● **EXERCISE MATERIAL**
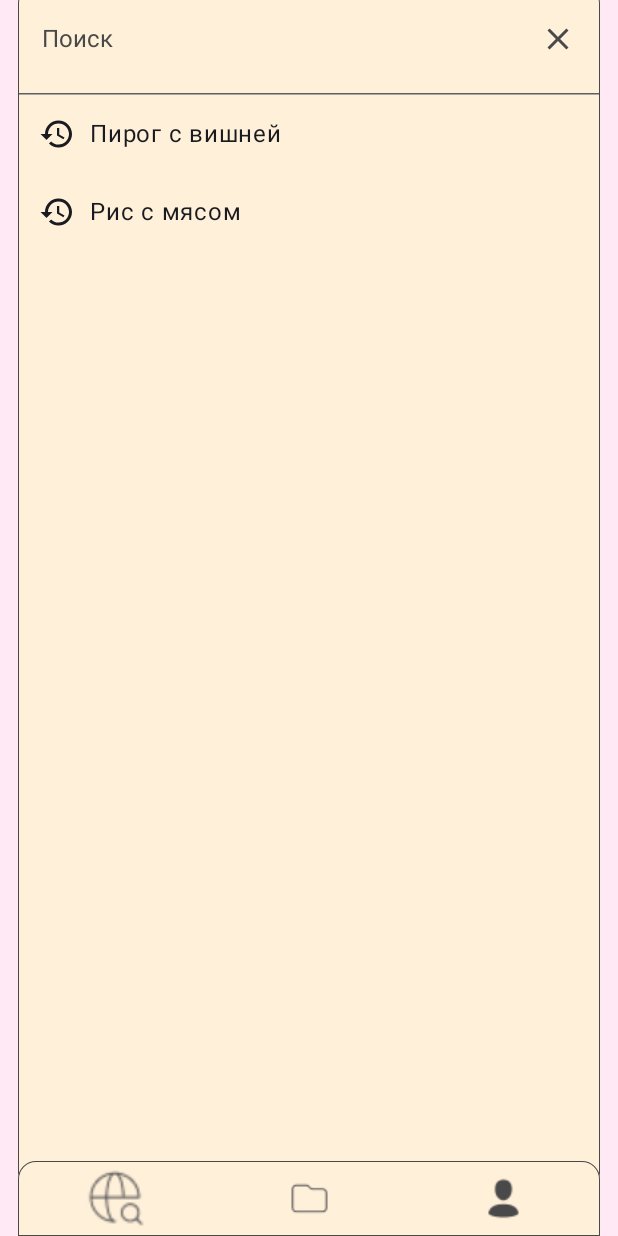
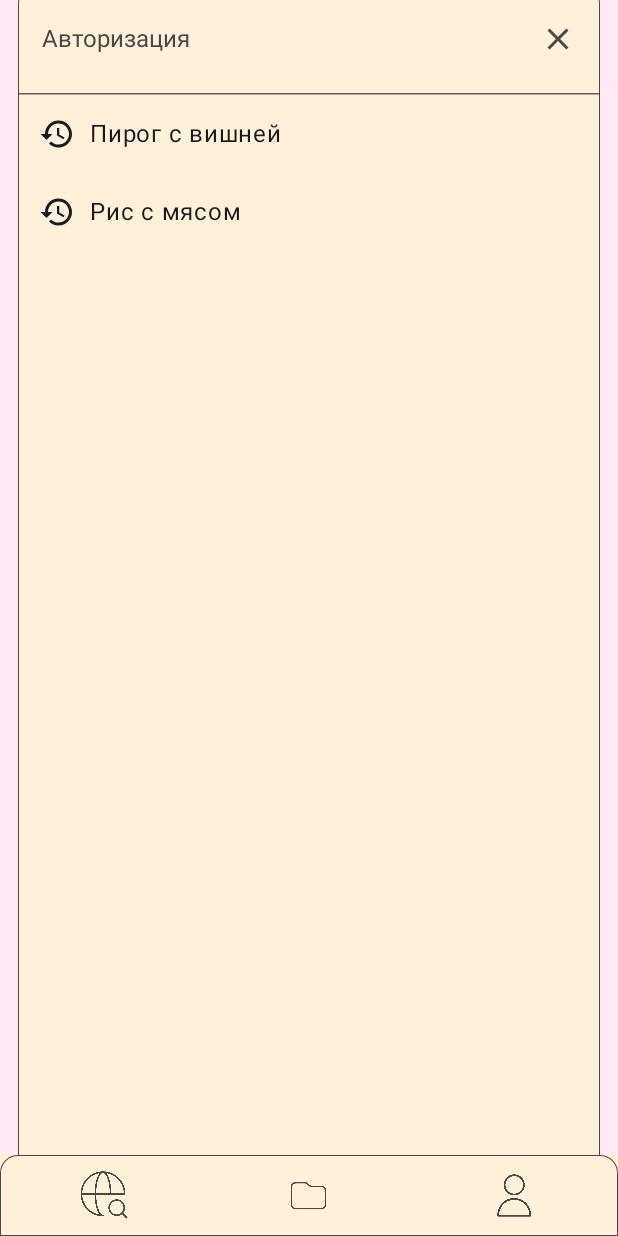
Before and after one commit to DenisFrolkov/CulinaryChest, an Android app built with Jetpack Compose: the BottomNavigationBar screen opened through its navigation route, on a phone screen of 412 x 824 dp. Run offline under Robolectric (Android 15) with nearby library versions, the phone set to English and light mode, and no system bars.

Commit message:
Redesigned BottomNavigationBar

```diff
--- a/app/src/main/java/com/den/culinarychest/presentation/common/BottomNavigationItem.kt
+++ /dev/null
@@ -1,48 +0,0 @@
-package com.den.culinarychest.presentation.common
-
-import androidx.compose.foundation.Image
-import androidx.compose.foundation.layout.Box
-import androidx.compose.foundation.layout.fillMaxSize
-import androidx.compose.foundation.layout.height
-import androidx.compose.foundation.layout.size
-import androidx.compose.material.IconButton
-import androidx.compose.runtime.Composable
-import androidx.compose.ui.Alignment
-import androidx.compose.ui.Modifier
-import androidx.compose.ui.graphics.painter.Painter
-import androidx.compose.ui.layout.ContentScale
-import androidx.compose.ui.unit.dp
-import androidx.navigation.NavController
-
-@Composable
-fun BottomNavigationItem(
-    isSelected: Boolean,
-    selectedIcon: Painter,
-    navBottomBarController: NavController,
-    buttonNavigation: String,
-    onButtonSelected: () -> Unit
-) {
-    Box(
-        contentAlignment = Alignment.Center
-    ) {
-        IconButton(
-            onClick = {
-                onButtonSelected()
-                navBottomBarController.navigate(buttonNavigation)
-            },
-            modifier = Modifier.height(height = 50.dp),
-        ) {
-            Box(
-                modifier = Modifier
-                    .size(size = if (isSelected) 40.dp else 30.dp)
-            ) {
-                Image(
-                    painter = selectedIcon,
-                    contentDescription = "Иконка поиска",
-                    contentScale = ContentScale.Fit,
-                    modifier = Modifier.fillMaxSize()
-                )
-            }
-        }
-    }
-}
--- a/app/src/main/java/com/den/culinarychest/presentation/common/FAB.kt
+++ b/app/src/main/java/com/den/culinarychest/presentation/common/FAB.kt
@@ -20,14 +20,14 @@ fun FAB() {
     Box(
         modifier = Modifier
             .background(color = SoftOrange, shape = RoundedCornerShape(size = 25.dp))
-            .border(width = 0.5.dp, color = SoftGray, shape = RoundedCornerShape(size = 25.dp))
+            .border(width = 0.1.dp, color = SoftGray, shape = RoundedCornerShape(size = 25.dp))
             .size(size = 50.dp),
         contentAlignment = Alignment.Center
     ) {
         Image(
             modifier = Modifier.size(size = 20.dp),
             painter = painterResource(id = R.drawable.add_icon),
-            contentDescription = "Тут должна быть иконка добавления"
+            contentDescription = null
         )
     }
 }
--- a/app/src/main/java/com/den/culinarychest/presentation/common/RecipeItem.kt
+++ b/app/src/main/java/com/den/culinarychest/presentation/common/RecipeItem.kt
@@ -29,12 +29,6 @@ import com.den.culinarychest.R
 fun RecipeItem(
     navController: NavController,
     transitionPath: String
-//    recipeImage: Painter,
-//    titleText: String,
-//    ingredientText: String,
-//    appraisalText: String,
-//    timeText: String,
-//    dataText: String
 ) {
     Column(
         modifier = Modifier
@@ -48,12 +42,12 @@ fun RecipeItem(
     ) {
         Row() {
             Image(
+                painter = painterResource(id = R.drawable.image),
+                contentDescription = null,
+                contentScale = ContentScale.Fit,
                 modifier = Modifier
                     .padding(start = 16.dp, top = 16.dp, end = 0.dp, bottom = 0.dp)
-                    .size(size = 94.dp),
-                painter = painterResource(id = R.drawable.image),
-                contentDescription = "Тут должна быть картинка рецепта ;)",
-                contentScale = ContentScale.Fit
+                    .size(size = 94.dp)
             )
             Column(
                 modifier = Modifier.padding(start = 10.dp, top = 12.dp)
@@ -66,12 +60,12 @@ fun RecipeItem(
                     )
                 )
                 Text(
-                    modifier = Modifier.padding(top = 4.dp),
                     text = "Ингредиенты: макароны, крабовые палочки, чеснок, масло сливочное, сыр твёрдый, сметана, мука... ",
                     style = TextStyle(
                         fontSize = 10.sp,
                         color = SoftGray
-                    )
+                    ),
+                    modifier = Modifier.padding(top = 4.dp),
                 )
             }
         }
--- a/app/src/main/java/com/den/culinarychest/presentation/common/SearchBar.kt
+++ b/app/src/main/java/com/den/culinarychest/presentation/common/SearchBarItem.kt
@@ -25,15 +25,21 @@ import androidx.compose.runtime.mutableStateOf
 import androidx.compose.runtime.remember
 import androidx.compose.runtime.setValue
 import androidx.compose.ui.Modifier
+import androidx.compose.ui.platform.LocalContext
 import androidx.compose.ui.text.TextStyle
+import androidx.compose.ui.tooling.preview.Preview
 import androidx.compose.ui.unit.dp
 import androidx.compose.ui.unit.sp
+import com.den.culinarychest.R
 import com.den.culinarychest.presentation.ui.theme.SoftGray
 import com.den.culinarychest.presentation.ui.theme.SoftOrange
 
 @OptIn(ExperimentalMaterial3Api::class)
+@Preview
 @Composable
-fun SearchBar() {
+fun SearchBarItem() {
+    val stringResource = LocalContext.current.resources
+
     var textParameter by remember { mutableStateOf("") }
     var activeParameter by remember { mutableStateOf(false) }
     val recipeElements = remember {
@@ -71,7 +77,7 @@ fun SearchBar() {
             },
             placeholder = {
                 Text(
-                    text = "Поиск",
+                    text = stringResource.getString(R.string.authorization_text),
                     style = TextStyle(
                         fontSize = 16.sp,
                         color = SoftGray
@@ -80,9 +86,8 @@ fun SearchBar() {
             },
             trailingIcon = {
                 val icon = if (activeParameter) Icons.Default.Clear else Icons.Default.Search
-                val contentDescription =
-                    if (activeParameter) "Тут должна быть иконка крестика" else "Тут должна быть иконка поиска"
-                val tint = if (activeParameter) SoftGray else SoftGray
+                val contentDescription = null
+                val tint = SoftGray
 
                 Icon(
                     modifier = Modifier
@@ -105,7 +110,7 @@ fun SearchBar() {
                     Icon(
                         modifier = Modifier.padding(end = 10.dp),
                         imageVector = Icons.Default.History,
-                        contentDescription = "Тут должна быть иконка истории"
+                        contentDescription = null
                     )
                     Text(text = it)
                 }
--- a/app/src/main/java/com/den/culinarychest/presentation/common/TextInput.kt
+++ b/app/src/main/java/com/den/culinarychest/presentation/common/TextInput.kt
@@ -23,6 +23,7 @@ import androidx.compose.ui.Modifier
 import androidx.compose.ui.graphics.Color.Companion.Black
 import androidx.compose.ui.graphics.Color.Companion.Red
 import androidx.compose.ui.graphics.SolidColor
+import androidx.compose.ui.platform.LocalContext
 import androidx.compose.ui.res.painterResource
 import androidx.compose.ui.text.TextStyle
 import androidx.compose.ui.text.input.TextFieldValue
@@ -38,6 +39,8 @@ fun TextInput(
     onTextChanged: (String) -> Unit,
     validation: (String) -> Boolean
 ) {
+    val stringResource = LocalContext.current.resources
+
     var text by remember { mutableStateOf(TextFieldValue()) }
     var isHintVisible by remember { mutableStateOf(true) }
     var isError by remember { mutableStateOf(false) }
@@ -51,12 +54,12 @@ fun TextInput(
 
 
     Box(
+        contentAlignment = Alignment.CenterStart,
         modifier = Modifier
             .fillMaxWidth()
             .border(width = 0.1.dp, color = SoftGray, shape = RoundedCornerShape(14.dp))
             .background(color = SoftOrange, shape = RoundedCornerShape(14.dp))
-            .padding(start = 12.dp, top = 15.dp, end = 12.dp, bottom = 16.dp),
-        contentAlignment = Alignment.CenterStart
+            .padding(start = 12.dp, top = 15.dp, end = 12.dp, bottom = 16.dp)
     ) {
         BasicTextField(
             value = text,
@@ -77,7 +80,7 @@ fun TextInput(
         )
         if (isHintVisible) {
             Text(
-                text = inputText,
+                text = "Введите $inputText",
                 style = TextStyle(
                     fontSize = 16.sp,
                     color = SoftGray
@@ -112,12 +115,12 @@ fun TextInput(
         ) {
             Icon(
                 painter = painterResource(id = R.drawable.mistake_icon),
-                contentDescription = "Тут должна быть иконка ошибки",
+                contentDescription = null,
                 tint = Red,
                 modifier = Modifier.size(16.dp)
             )
             Text(
-                text = "Проверьте правильность набора информации",
+                text = stringResource.getString(R.string.mistake_text),
                 style = TextStyle(
                     fontSize = 12.sp,
                     color = Red
--- a/app/src/main/java/com/den/culinarychest/presentation/navigation/bottomNavigation/BottomNavigationBar.kt
+++ b/app/src/main/java/com/den/culinarychest/presentation/navigation/bottomNavigation/BottomNavigationBar.kt
@@ -3,16 +3,19 @@ package com.den.culinarychest.presentation.navigation.bottomNavigation
 import android.annotation.SuppressLint
 import androidx.compose.foundation.background
 import androidx.compose.foundation.border
-import androidx.compose.foundation.layout.Arrangement
 import androidx.compose.foundation.layout.Row
 import androidx.compose.foundation.layout.fillMaxWidth
-import androidx.compose.foundation.layout.padding
+import androidx.compose.foundation.layout.height
+import androidx.compose.foundation.layout.size
 import androidx.compose.foundation.shape.RoundedCornerShape
+import androidx.compose.material3.Icon
+import androidx.compose.material3.NavigationBar
+import androidx.compose.material3.NavigationBarItem
+import androidx.compose.material3.NavigationBarItemDefaults
 import androidx.compose.material3.Scaffold
 import androidx.compose.runtime.Composable
 import androidx.compose.runtime.getValue
-import androidx.compose.runtime.mutableStateOf
-import androidx.compose.runtime.remember
+import androidx.compose.runtime.mutableIntStateOf
 import androidx.compose.runtime.setValue
 import androidx.compose.ui.Modifier
 import androidx.compose.ui.res.painterResource
@@ -21,30 +24,43 @@ import androidx.navigation.NavController
 import androidx.navigation.compose.NavHost
 import androidx.navigation.compose.composable
 import androidx.navigation.compose.rememberNavController
-import com.den.culinarychest.presentation.common.BottomNavigationItem
-import com.den.culinarychest.presentation.ui.theme.SoftGray
-import com.den.culinarychest.presentation.ui.theme.SoftOrange
+import androidx.compose.runtime.saveable.rememberSaveable
 import com.den.culinarychest.R
 import com.den.culinarychest.presentation.navigation.topNavigationBar.TopNavigationBar
 import com.den.culinarychest.presentation.route.BottomNavigationRoute
 import com.den.culinarychest.presentation.screens.ProfileScreen
 import com.den.culinarychest.presentation.screens.SearchScreen
+import com.den.culinarychest.presentation.ui.theme.SoftGray
+import com.den.culinarychest.presentation.ui.theme.SoftOrange
+import com.den.culinarychest.presentation.сlasses.data_class.BottomNavigationItem
 
 @SuppressLint("UnusedMaterial3ScaffoldPaddingParameter")
 @Composable
 fun BottomNavigationBar(
     navController: NavController
 ) {
-    val navBottomController = rememberNavController()
-    var searchSelected by remember { mutableStateOf(true) }
-    var topBarSelected by remember { mutableStateOf(false) }
-    var profileSelected by remember { mutableStateOf(false) }
+
+    val bottomNavController = rememberNavController()
+
+    val bottomNavigationItems = listOf(
+        BottomNavigationItem(
+            BottomNavigationRoute.SearchScreen.route, R.drawable.search_icon, "Поиск"
+        ),
+        BottomNavigationItem(
+            BottomNavigationRoute.TopNavigationBar.route, R.drawable.favorites_icon, "Избранное"
+        ),
+        BottomNavigationItem(
+            BottomNavigationRoute.ProfileScreen.route, R.drawable.profile_icon, "Профиль"
+        ),
+    )
+
+    var selectedItemIndex by rememberSaveable { mutableIntStateOf(0) }
+
     Scaffold(
         bottomBar = {
-            Row(
+            NavigationBar(
                 modifier = Modifier
                     .fillMaxWidth()
-                    .padding(horizontal = 12.dp)
                     .background(
                         color = SoftOrange,
                         shape = RoundedCornerShape(topStart = 12.dp, topEnd = 12.dp)
@@ -53,44 +69,40 @@ fun BottomNavigationBar(
                         width = 0.15.dp,
                         color = SoftGray,
                         shape = RoundedCornerShape(topStart = 12.dp, topEnd = 12.dp)
-                    ),
-                horizontalArrangement = Arrangement.SpaceAround
+                    )
+                    .height(54.dp)
             ) {
-                BottomNavigationItem(
-                    isSelected = searchSelected,
-                    selectedIcon = painterResource (id = R.drawable.search_icon),
-                    navBottomBarController = navBottomController,
-                    buttonNavigation = BottomNavigationRoute.SearchScreen.route
-                ){
-                    searchSelected = true
-                    topBarSelected = false
-                    profileSelected = false
-                }
-                BottomNavigationItem(
-                    isSelected = topBarSelected,
-                    selectedIcon = painterResource(id = R.drawable.favorite_icon),
-                    navBottomBarController = navBottomController,
-                    buttonNavigation = BottomNavigationRoute.TopNavigationBar.route
-                ){
-                    searchSelected = false
-                    topBarSelected = true
-                    profileSelected = false
-                }
-                BottomNavigationItem(
-                    isSelected = topBarSelected,
-                    selectedIcon = painterResource(id = R.drawable.profile_icon),
-                    navBottomBarController = navBottomController,
-                    buttonNavigation = BottomNavigationRoute.ProfileScreen.route
-                ){
-                    topBarSelected = false
-                    searchSelected = false
-                    profileSelected = true
+                Row(
+                    modifier = Modifier
+                        .fillMaxWidth()
+                        .background(color = SoftOrange)
+                ) {
+                    bottomNavigationItems.forEachIndexed { index, item ->
+                        NavigationBarItem(
+                            selected = selectedItemIndex == index,
+                            onClick = {
+                                selectedItemIndex = index
+                                bottomNavController.navigate(item.route)
+                            },
+                            colors = NavigationBarItemDefaults.colors(
+                                indicatorColor = SoftOrange,
+                            ),
+                            icon = {
+                                Icon(
+                                    modifier = Modifier.size(if (index == selectedItemIndex) 36.dp else 30.dp),
+                                    painter = painterResource(id = item.icon),
+                                    contentDescription = null,
+                                    tint = SoftGray
+                                )
+                            }
+                        )
+                    }
                 }
             }
-        }
+        },
     ) {
         NavHost(
-            navController = navBottomController,
+            navController = bottomNavController,
             startDestination = BottomNavigationRoute.SearchScreen.route
         ) {
             composable(BottomNavigationRoute.SearchScreen.route) {
--- a/app/src/main/java/com/den/culinarychest/presentation/screens/AuthorizationScreen.kt
+++ b/app/src/main/java/com/den/culinarychest/presentation/screens/AuthorizationScreen.kt
@@ -15,10 +15,12 @@ import androidx.compose.runtime.remember
 import androidx.compose.runtime.setValue
 import androidx.compose.ui.Alignment
 import androidx.compose.ui.Modifier
+import androidx.compose.ui.platform.LocalContext
 import androidx.compose.ui.text.TextStyle
 import androidx.compose.ui.unit.dp
 import androidx.compose.ui.unit.sp
 import androidx.navigation.NavController
+import com.den.culinarychest.R
 import com.den.culinarychest.presentation.common.PushButton
 import com.den.culinarychest.presentation.common.TextInput
 import com.den.culinarychest.presentation.route.AppNavigationRoute
@@ -36,6 +38,8 @@ fun AuthorizationScreen(
 @Composable
 fun Authorization(navController: NavController) {
 
+    val stringResource = LocalContext.current.resources
+
     var email by remember { mutableStateOf("") }
     var password by remember { mutableStateOf("") }
 
@@ -47,7 +51,7 @@ fun Authorization(navController: NavController) {
         verticalArrangement = Arrangement.Center
     ) {
         Text(
-            text = "Авторизация",
+            text = stringResource.getString(R.string.authorization_text),
             style = TextStyle(
                 fontSize = 24.sp,
                 color = SoftGray
@@ -58,7 +62,7 @@ fun Authorization(navController: NavController) {
             modifier = Modifier.padding(horizontal = 16.dp)
         ) {
         TextInput(
-            inputText = "Введите почту",
+            inputText = stringResource.getString(R.string.email_text),
             onTextChanged = { inputEmail -> email = inputEmail },
             validation = { text ->
                 android.util.Patterns.EMAIL_ADDRESS.matcher(text).matches()
@@ -66,17 +70,17 @@ fun Authorization(navController: NavController) {
         )
         Spacer(modifier = Modifier.height(16.dp))
         TextInput(
-            inputText = "Введите пароль",
+            inputText = stringResource.getString(R.string.verification_text),
             onTextChanged = { inputPass -> password = inputPass },
             validation = { text ->
-                text.length >= 8 // Простая проверка на минимальную длину пароля
+                text.length >= 8
             }
         )
         Spacer(modifier = Modifier.height(32.dp))
         }
         PushButton(
-            textButton = "Войти",
-            transitionalText = "Создать аккаунт?",
+            textButton = stringResource.getString(R.string.enter_text),
+            transitionalText = stringResource.getString(R.string.new_account_text),
             navController = navController,
             navigationButton = AppNavigationRoute.BottomAppNavigationBar.route,
             navigationText = AppNavigationRoute.RegistrationScreen.route
--- a/app/src/main/java/com/den/culinarychest/presentation/screens/RegistrationScreen.kt
+++ b/app/src/main/java/com/den/culinarychest/presentation/screens/RegistrationScreen.kt
@@ -61,19 +61,19 @@ fun Registration(
         ) {
             Spacer(modifier = Modifier.height(24.dp))
             TextInput(
-                inputText = "Введите логин",
+                inputText = "логин",
                 onTextChanged = { login = it },
                 validation = { it.matches(Regex("[a-zA-Z0-9_]+")) && it.length in 5..20 }
             )
             Spacer(modifier = Modifier.height(32.dp))
             TextInput(
-                inputText = "Введите почту",
+                inputText = "почту",
                 onTextChanged = { email = it },
                 validation = { it.matches(Regex("^([a-zA-Z0-9_\\-]+)@([a-zA-Z0-9_\\-]+)\\.([a-zA-Z]{2,5})\$")) }
             )
             Spacer(modifier = Modifier.height(32.dp))
             TextInput(
-                inputText = "Введите пароль",
+                inputText = "пароль",
                 onTextChanged = { password = it },
                 validation = { it.matches(Regex("^(?=.*[A-Za-z])(?=.*\\d)[A-Za-z\\d]{8,}\$")) }
             )
--- a/app/src/main/java/com/den/culinarychest/presentation/screens/SearchScreen.kt
+++ b/app/src/main/java/com/den/culinarychest/presentation/screens/SearchScreen.kt
@@ -11,7 +11,7 @@ import androidx.compose.ui.Modifier
 import androidx.compose.ui.unit.dp
 import androidx.navigation.NavController
 import com.den.culinarychest.presentation.common.RecipeItem
-import com.den.culinarychest.presentation.common.SearchBar
+import com.den.culinarychest.presentation.common.SearchBarItem
 import com.den.culinarychest.presentation.route.AppNavigationRoute
 import com.den.culinarychest.presentation.ui.theme.SoftPink
 
@@ -32,9 +32,9 @@ fun Search(
             .background(SoftPink)
     ) {
         Column(){
-            SearchBar()
+            SearchBarItem()
             LazyColumn(
-                modifier = Modifier.padding(bottom = 50.dp)
+                modifier = Modifier.padding(bottom = 40.dp)
             ) {
                 items(10) {index ->
                     RecipeItem(navController = navController, transitionPath = AppNavigationRoute.RecipeScreen.route)
--- /dev/null
+++ b/app/src/main/java/com/den/culinarychest/presentation/сlasses/data_class/BottomNavigationItem.kt
@@ -0,0 +1,3 @@
+package com.den.culinarychest.presentation.сlasses.data_class
+
+data class BottomNavigationItem(val route: String, val icon: Int, val label: String)
--- a/app/src/main/res/values/strings.xml
+++ b/app/src/main/res/values/strings.xml
@@ -1,3 +1,13 @@
 <resources>
     <string name="app_name">CulinaryChest</string>
+    <string name="mistake_text">Проверьте правильность набора информации</string>
+    <string name="authorization_text">Авторизация</string>
+    <string name="registration_text">Регистрация</string>
+    <string name="new_account_text">Создать аккаунт?</string>
+    <string name="enter_text">Войти</string>
+    <string name="search_text">Поиск</string>
+    <string name="login_text">логин</string>
+    <string name="email_text">почту</string>
+    <string name="password_text">почту</string>
+    <string name="verification_text">почту</string>
 </resources>
```
Also changed, not shown: app/src/main/res/drawable/favorites_icon.png (added), app/src/main/res/drawable/profile_icon.png, app/src/main/res/drawable/search_icon.png.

● **ABOUT THIS EXERCISE**
Search the records line by line for the word "AuthorizationScreen" and copy every line where it appears.

● **SOLUTION**
--- a/app/src/main/java/com/den/culinarychest/presentation/screens/AuthorizationScreen.kt
+++ b/app/src/main/java/com/den/culinarychest/presentation/screens/AuthorizationScreen.kt
@@ -36,6 +38,8 @@ fun AuthorizationScreen(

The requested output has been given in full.